> **Task prompt**
Filter the entries, keeping every line with the string "features".

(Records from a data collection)

- - - - - - -

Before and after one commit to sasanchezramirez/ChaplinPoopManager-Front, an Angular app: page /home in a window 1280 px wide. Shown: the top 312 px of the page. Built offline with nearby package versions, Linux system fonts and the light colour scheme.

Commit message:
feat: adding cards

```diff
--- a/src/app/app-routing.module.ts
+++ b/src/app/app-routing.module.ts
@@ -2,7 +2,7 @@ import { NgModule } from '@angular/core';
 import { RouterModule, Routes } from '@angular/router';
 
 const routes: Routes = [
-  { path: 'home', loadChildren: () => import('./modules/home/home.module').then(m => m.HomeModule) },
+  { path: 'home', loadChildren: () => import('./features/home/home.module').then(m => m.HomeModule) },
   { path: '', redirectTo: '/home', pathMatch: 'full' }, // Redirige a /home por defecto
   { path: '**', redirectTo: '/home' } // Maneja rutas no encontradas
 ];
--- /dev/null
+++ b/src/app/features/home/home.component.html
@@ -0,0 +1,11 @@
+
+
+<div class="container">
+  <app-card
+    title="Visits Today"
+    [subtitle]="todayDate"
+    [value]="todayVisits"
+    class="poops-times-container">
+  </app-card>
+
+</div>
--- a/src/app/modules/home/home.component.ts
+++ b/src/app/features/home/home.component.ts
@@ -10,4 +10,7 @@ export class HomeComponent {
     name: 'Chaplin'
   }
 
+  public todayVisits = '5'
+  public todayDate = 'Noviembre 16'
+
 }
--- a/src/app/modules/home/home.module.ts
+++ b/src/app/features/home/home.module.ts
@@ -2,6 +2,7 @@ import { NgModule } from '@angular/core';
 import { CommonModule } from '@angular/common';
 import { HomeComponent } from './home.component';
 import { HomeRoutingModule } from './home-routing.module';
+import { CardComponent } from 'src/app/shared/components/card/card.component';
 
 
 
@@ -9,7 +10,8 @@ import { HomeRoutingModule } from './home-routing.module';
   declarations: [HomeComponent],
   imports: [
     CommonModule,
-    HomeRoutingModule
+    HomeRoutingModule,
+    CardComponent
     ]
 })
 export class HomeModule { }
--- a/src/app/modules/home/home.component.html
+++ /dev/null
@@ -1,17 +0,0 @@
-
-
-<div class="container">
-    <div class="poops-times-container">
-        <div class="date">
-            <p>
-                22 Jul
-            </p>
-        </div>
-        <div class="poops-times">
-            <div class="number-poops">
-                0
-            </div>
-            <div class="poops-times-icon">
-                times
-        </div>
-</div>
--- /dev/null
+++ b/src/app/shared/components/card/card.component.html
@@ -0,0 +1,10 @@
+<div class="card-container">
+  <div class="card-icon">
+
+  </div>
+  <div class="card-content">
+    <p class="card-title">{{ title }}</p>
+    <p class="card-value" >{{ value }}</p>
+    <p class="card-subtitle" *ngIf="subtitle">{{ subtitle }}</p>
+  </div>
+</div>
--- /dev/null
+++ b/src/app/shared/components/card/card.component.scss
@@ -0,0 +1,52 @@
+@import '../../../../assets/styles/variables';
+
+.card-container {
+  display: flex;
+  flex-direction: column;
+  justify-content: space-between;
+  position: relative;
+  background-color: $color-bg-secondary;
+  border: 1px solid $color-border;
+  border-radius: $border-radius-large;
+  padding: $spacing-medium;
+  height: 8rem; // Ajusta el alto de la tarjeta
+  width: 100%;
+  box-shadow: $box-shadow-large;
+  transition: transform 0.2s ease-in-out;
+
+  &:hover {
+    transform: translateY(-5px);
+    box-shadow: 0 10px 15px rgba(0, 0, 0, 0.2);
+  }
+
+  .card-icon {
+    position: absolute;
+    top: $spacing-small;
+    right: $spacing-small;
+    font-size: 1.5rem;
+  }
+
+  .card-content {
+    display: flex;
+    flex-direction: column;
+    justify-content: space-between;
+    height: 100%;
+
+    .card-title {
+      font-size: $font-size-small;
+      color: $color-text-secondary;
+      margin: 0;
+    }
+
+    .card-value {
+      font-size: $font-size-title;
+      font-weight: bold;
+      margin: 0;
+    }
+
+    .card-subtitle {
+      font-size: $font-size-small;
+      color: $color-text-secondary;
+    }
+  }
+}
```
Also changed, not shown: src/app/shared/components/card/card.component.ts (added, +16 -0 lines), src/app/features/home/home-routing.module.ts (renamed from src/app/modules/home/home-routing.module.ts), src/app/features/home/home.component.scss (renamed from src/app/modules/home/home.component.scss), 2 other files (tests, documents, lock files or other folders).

- - - - - - -

> **Response**
+  { path: 'home', loadChildren: () => import('./features/home/home.module').then(m => m.HomeModule) },
+++ b/src/app/features/home/home.component.html
+++ b/src/app/features/home/home.component.ts
+++ b/src/app/features/home/home.module.ts
Also changed, not shown: src/app/shared/components/card/card.component.ts (added, +16 -0 lines), src/app/features/home/home-routing.module.ts (renamed from src/app/modules/home/home-routing.module.ts), src/app/features/home/home.component.scss (renamed from src/app/modules/home/home.component.scss), 2 other files (tests, documents, lock files or other folders).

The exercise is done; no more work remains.